Thanks to the generous support of our Accelerators I’ve been able to invest a lot of time and resources on high-impact projects like my new book on fossil fuels and EnergyTalkingPoints.com.
Next Tuesday at 6:00 pm PT I’ll be hosting another “Accelerator call” to discuss strategy, share new insights, and answer questions.
On this one I’ll be sharing the latest on my next book. I’ll also share some behind the scenes info about EnergyTalkingPoints.com and answer any questions.
If you’re already an Accelerator, you’ll get an invitation.
If you’re not and want to come on the call, become an Accelerator at any level.
Note: For those who can’t attend I’ll make a recording of the call available for a week.
The Mind-Blowing Book “Where is My Flying Car?”
On this week’s Power Hour I interview futurist J. Storrs Hall, author of the mind-blowing book Where’s My Flying Car? Which gives a brilliant analysis of what has held back many forms of progress, including flying cars, over the last half-century.
Topics we cover include:
- What is the Great Stagnation?

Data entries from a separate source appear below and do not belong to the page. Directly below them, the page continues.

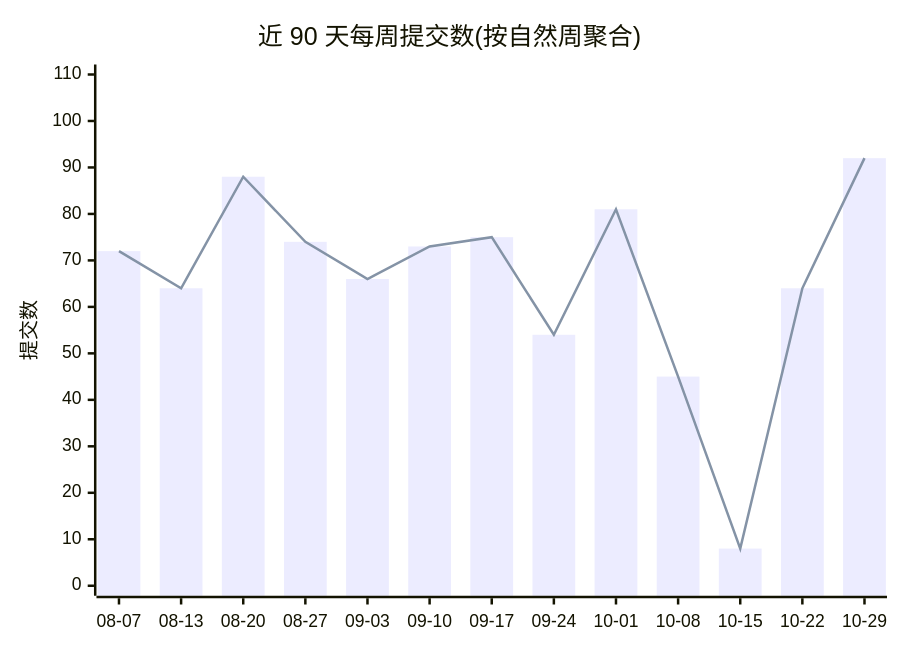
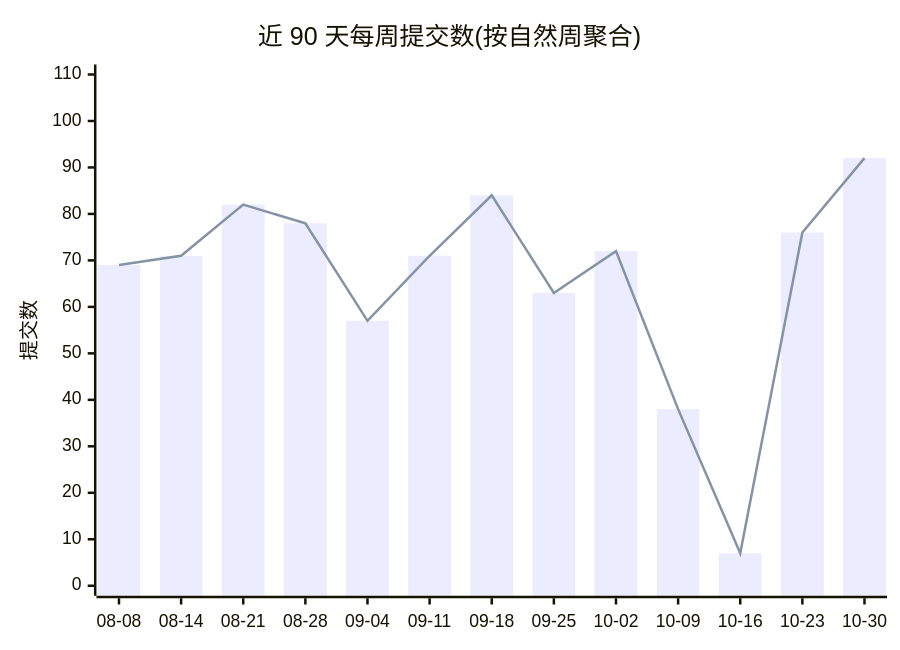
One commit to Conflux-Union/.github changed the first of 2 diagrams in profile/README.md. Above: the diagram before and after it, drawn with Mermaid. The commit also changed other lines of this file and 1 other file, not shown here.

````diff
--- a/profile/README.md
+++ b/profile/README.md
@@ -47,8 +47,8 @@
 ```mermaid
 xychart-beta
     title "近 90 天每周提交数(按自然周聚合)"
-    x-axis ["08-07", "08-13", "08-20", "08-27", "09-03", "09-10", "09-17", "09-24", "10-01", "10-08", "10-15", "10-22", "10-29"]
+    x-axis ["08-08", "08-14", "08-21", "08-28", "09-04", "09-11", "09-18", "09-25", "10-02", "10-09", "10-16", "10-23", "10-30"]
     y-axis "提交数" 0 --> 110
-    bar [72, 64, 88, 74, 66, 73, 75, 54, 81, 45, 8, 64, 92]
-    line [72, 64, 88, 74, 66, 73, 75, 54, 81, 45, 8, 64, 92]
+    bar [69, 71, 82, 78, 57, 71, 84, 63, 72, 38, 7, 76, 92]
+    line [69, 71, 82, 78, 57, 71, 84, 63, 72, 38, 7, 76, 92]
 ```
````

- How did you become interested in analyzing the Great Stagnation?
- What is your basic explanation for The Great Stagnation?
- How does government funding of research promote stagnation?
- How does the “green” philosophy promote stagnation?
- What was the trajectory of nuclear energy before government started criminalizing it?
- What legal/regulatory reforms are necessary to decriminalize nuclear?
- What can we do to liberate human progress from its political and philosophical strangulation?
You can watch on YouTube or listen on Apple Podcasts.
In a 7-day period I delivered 5 virtual presentations, including 3 all-new presentations.
- The Interstate Oil and Gas Compact Commission on “Fossil Fuels and Our Improving Environment”
- The Petroleum Alliance of Oklahoma on The Moral Case for Fossil Fuels
- The National Association of Chemical Distributors on The Moral Case for Fossil Fuels
- Energy Strong on “Speak Up” — watch it here
- The American Nuclear Society, “The Moral Case for Nuclear Power”
All the speeches had big crowds with a lot of positive feedback.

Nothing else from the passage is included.